REQUIREMENT:
Filter these entries so that only lines with the word "shown" remain.

[Records from a dataset]
***

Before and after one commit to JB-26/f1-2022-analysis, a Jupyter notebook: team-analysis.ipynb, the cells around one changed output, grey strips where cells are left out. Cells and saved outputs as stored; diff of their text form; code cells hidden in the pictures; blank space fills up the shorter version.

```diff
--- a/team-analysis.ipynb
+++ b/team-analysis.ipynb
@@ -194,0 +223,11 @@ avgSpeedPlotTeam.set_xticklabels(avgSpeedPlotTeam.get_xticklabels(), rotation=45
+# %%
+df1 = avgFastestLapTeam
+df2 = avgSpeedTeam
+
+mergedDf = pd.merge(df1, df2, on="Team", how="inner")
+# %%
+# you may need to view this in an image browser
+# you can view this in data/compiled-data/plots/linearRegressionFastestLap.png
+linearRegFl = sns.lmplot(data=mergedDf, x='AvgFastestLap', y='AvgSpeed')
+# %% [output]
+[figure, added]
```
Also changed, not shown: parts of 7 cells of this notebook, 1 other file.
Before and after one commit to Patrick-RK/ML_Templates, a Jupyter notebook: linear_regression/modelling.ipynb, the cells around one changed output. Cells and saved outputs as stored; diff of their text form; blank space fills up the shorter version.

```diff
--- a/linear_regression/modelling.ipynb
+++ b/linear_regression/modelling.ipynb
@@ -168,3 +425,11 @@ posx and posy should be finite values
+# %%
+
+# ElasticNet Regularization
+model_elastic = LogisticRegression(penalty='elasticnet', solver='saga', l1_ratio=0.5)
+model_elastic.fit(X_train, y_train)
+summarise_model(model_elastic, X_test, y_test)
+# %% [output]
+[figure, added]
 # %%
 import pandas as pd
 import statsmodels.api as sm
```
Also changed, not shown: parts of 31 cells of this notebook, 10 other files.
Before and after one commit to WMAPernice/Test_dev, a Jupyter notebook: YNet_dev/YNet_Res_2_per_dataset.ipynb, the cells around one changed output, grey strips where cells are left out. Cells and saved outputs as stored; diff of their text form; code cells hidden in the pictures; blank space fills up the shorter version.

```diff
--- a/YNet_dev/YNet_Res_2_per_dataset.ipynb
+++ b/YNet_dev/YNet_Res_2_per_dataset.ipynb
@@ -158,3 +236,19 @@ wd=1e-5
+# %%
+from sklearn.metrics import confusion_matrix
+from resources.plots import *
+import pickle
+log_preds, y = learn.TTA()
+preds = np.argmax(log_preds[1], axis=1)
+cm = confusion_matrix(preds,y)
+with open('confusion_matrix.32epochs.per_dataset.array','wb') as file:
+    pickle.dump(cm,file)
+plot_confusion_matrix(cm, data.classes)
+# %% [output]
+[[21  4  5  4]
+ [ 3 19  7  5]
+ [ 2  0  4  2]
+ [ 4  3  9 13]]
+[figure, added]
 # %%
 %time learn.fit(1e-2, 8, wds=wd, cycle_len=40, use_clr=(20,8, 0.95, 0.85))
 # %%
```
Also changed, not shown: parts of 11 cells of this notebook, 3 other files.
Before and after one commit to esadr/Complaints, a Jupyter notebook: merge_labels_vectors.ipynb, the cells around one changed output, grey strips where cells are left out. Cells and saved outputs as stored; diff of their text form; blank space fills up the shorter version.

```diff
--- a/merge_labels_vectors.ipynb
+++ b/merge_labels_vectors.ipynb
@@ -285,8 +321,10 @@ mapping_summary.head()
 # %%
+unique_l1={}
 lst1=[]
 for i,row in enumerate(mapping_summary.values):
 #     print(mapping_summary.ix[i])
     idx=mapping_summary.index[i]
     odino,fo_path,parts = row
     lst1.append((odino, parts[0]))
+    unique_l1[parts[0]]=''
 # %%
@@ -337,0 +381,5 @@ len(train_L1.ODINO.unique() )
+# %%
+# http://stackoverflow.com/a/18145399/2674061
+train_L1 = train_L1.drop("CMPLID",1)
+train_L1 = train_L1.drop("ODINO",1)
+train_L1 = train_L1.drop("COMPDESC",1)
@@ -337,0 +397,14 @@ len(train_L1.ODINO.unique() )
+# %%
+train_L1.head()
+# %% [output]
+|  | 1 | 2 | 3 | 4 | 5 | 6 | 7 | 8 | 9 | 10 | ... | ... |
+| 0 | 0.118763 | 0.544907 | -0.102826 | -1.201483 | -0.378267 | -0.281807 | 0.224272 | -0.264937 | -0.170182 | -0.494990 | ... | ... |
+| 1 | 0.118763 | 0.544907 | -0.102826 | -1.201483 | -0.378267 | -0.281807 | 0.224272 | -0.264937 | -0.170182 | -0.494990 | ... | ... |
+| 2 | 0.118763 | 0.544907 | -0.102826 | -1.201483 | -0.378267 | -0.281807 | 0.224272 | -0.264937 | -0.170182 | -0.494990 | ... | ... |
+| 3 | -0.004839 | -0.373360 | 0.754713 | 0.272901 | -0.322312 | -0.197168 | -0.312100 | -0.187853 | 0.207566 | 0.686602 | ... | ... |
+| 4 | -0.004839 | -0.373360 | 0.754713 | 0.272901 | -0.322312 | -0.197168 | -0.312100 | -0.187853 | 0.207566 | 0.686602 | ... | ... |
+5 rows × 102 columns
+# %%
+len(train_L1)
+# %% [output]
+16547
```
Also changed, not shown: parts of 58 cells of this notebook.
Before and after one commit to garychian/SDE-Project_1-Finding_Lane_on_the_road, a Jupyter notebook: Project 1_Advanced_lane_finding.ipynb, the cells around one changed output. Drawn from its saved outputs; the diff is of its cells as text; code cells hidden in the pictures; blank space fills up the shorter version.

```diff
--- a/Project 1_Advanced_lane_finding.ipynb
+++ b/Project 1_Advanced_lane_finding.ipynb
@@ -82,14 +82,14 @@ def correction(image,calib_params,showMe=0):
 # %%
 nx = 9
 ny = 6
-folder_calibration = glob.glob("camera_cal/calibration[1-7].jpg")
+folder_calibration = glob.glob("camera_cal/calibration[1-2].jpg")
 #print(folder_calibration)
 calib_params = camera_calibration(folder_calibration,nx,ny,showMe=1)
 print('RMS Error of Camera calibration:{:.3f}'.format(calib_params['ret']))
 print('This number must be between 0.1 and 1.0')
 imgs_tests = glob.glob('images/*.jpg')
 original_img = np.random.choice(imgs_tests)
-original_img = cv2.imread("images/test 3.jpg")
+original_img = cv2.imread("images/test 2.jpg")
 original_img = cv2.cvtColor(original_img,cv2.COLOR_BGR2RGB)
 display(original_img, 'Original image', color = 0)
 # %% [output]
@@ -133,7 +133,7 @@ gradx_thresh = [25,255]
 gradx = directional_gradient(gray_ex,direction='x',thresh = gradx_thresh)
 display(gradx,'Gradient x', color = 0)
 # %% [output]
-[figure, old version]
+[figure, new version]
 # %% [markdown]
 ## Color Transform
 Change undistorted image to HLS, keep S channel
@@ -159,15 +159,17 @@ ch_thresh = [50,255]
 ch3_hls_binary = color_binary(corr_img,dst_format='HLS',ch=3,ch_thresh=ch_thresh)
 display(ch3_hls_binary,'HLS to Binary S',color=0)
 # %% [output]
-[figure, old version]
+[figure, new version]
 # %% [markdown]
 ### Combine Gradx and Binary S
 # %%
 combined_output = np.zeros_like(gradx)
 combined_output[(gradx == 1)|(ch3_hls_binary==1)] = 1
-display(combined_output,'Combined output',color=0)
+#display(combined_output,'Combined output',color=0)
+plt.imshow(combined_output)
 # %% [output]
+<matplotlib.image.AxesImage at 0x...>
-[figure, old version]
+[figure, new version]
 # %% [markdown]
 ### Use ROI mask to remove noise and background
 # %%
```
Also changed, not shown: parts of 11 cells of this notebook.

***

EXPECTED ANSWER:
Also changed, not shown: parts of 7 cells of this notebook, 1 other file.
Also changed, not shown: parts of 31 cells of this notebook, 10 other files.
Also changed, not shown: parts of 11 cells of this notebook, 3 other files.
Also changed, not shown: parts of 58 cells of this notebook.
Also changed, not shown: parts of 11 cells of this notebook.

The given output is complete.